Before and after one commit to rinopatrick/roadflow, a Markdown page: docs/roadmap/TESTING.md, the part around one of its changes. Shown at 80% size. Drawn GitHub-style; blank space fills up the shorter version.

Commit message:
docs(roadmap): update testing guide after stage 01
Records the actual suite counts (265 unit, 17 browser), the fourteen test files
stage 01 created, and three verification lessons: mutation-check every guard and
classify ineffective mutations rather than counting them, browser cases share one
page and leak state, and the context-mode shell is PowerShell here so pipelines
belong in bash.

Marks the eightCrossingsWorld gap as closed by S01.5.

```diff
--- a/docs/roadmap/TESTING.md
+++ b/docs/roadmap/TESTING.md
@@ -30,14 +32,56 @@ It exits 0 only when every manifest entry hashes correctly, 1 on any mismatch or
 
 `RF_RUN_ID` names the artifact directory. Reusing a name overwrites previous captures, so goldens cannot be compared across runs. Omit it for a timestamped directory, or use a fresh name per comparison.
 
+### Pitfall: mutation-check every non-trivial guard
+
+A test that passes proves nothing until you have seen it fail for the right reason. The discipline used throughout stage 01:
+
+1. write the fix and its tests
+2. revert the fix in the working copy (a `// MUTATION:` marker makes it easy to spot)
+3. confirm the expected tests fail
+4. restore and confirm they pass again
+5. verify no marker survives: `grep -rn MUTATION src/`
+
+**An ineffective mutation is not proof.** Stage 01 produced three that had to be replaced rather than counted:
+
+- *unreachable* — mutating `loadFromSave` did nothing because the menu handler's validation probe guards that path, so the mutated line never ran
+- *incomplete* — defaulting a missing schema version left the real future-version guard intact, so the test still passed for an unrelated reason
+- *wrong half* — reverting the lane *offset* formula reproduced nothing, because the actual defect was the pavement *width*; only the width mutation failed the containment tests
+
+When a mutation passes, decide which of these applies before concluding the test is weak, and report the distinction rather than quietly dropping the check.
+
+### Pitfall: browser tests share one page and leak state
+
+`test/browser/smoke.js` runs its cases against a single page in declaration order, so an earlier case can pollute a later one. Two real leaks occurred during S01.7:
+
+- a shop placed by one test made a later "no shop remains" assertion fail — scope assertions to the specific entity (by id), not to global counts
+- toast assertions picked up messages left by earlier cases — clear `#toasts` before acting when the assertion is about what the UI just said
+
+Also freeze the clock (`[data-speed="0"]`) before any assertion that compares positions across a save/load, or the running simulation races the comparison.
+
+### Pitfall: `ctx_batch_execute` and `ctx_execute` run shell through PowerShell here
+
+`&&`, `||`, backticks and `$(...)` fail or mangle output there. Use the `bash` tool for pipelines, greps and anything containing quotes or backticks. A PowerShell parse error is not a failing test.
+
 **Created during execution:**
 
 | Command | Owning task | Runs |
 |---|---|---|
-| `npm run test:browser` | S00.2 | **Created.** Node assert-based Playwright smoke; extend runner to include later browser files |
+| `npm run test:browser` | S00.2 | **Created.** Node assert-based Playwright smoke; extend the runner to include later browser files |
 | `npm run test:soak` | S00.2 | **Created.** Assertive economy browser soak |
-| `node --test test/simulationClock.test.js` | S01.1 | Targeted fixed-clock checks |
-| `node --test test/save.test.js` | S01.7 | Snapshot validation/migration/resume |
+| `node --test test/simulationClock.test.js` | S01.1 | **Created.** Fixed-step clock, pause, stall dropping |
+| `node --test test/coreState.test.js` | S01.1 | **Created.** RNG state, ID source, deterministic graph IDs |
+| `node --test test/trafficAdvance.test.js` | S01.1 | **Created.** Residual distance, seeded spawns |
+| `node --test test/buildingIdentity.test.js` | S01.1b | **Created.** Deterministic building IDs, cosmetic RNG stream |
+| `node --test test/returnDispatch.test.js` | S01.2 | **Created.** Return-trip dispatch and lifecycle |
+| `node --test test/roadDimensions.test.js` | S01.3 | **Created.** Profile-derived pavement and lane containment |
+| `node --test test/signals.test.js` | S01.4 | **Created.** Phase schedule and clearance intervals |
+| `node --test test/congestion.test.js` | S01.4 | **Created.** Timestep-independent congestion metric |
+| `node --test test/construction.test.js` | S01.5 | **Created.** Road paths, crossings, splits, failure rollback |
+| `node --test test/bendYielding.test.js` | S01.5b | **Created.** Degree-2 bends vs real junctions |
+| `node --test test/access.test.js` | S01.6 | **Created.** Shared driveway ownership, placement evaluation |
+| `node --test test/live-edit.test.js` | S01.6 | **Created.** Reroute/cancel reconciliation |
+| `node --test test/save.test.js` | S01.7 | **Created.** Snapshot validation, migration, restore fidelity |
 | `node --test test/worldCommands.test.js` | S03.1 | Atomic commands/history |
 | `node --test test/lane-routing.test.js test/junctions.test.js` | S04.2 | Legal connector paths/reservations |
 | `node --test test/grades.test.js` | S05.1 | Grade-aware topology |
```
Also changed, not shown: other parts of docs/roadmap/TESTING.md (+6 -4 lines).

------------------------------------------------------------------------

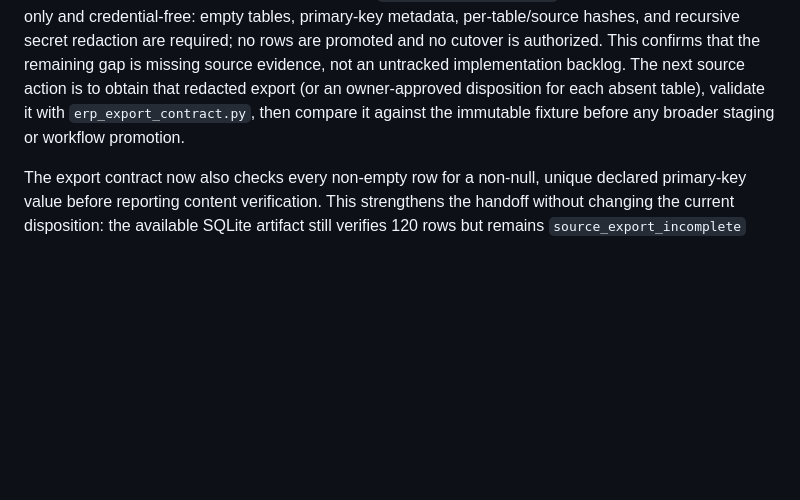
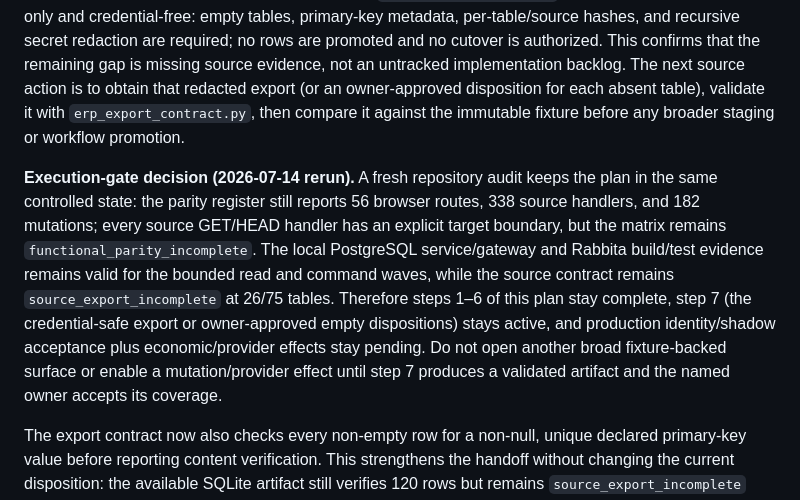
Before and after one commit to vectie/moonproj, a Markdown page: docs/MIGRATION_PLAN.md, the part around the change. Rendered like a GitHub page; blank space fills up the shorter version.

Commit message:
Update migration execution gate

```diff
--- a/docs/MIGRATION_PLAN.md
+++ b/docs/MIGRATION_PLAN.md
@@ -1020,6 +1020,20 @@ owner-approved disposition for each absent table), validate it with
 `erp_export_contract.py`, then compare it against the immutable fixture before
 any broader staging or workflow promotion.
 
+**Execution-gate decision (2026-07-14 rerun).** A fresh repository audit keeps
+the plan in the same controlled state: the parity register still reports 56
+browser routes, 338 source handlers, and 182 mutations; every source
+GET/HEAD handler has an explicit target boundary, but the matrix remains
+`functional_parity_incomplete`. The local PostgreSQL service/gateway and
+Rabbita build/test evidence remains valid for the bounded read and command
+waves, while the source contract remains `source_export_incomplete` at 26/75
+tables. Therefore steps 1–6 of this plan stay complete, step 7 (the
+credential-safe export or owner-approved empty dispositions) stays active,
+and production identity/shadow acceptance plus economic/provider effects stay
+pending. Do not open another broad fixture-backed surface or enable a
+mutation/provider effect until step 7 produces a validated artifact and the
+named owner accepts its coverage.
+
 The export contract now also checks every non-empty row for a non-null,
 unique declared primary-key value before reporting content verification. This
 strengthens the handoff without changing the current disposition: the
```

------------------------------------------------------------------------

### YOUR OBJECTIVE
Return the lines of the records that include the string "confirm".

### TASK RESPONSE
+3. confirm the expected tests fail
+4. restore and confirm they pass again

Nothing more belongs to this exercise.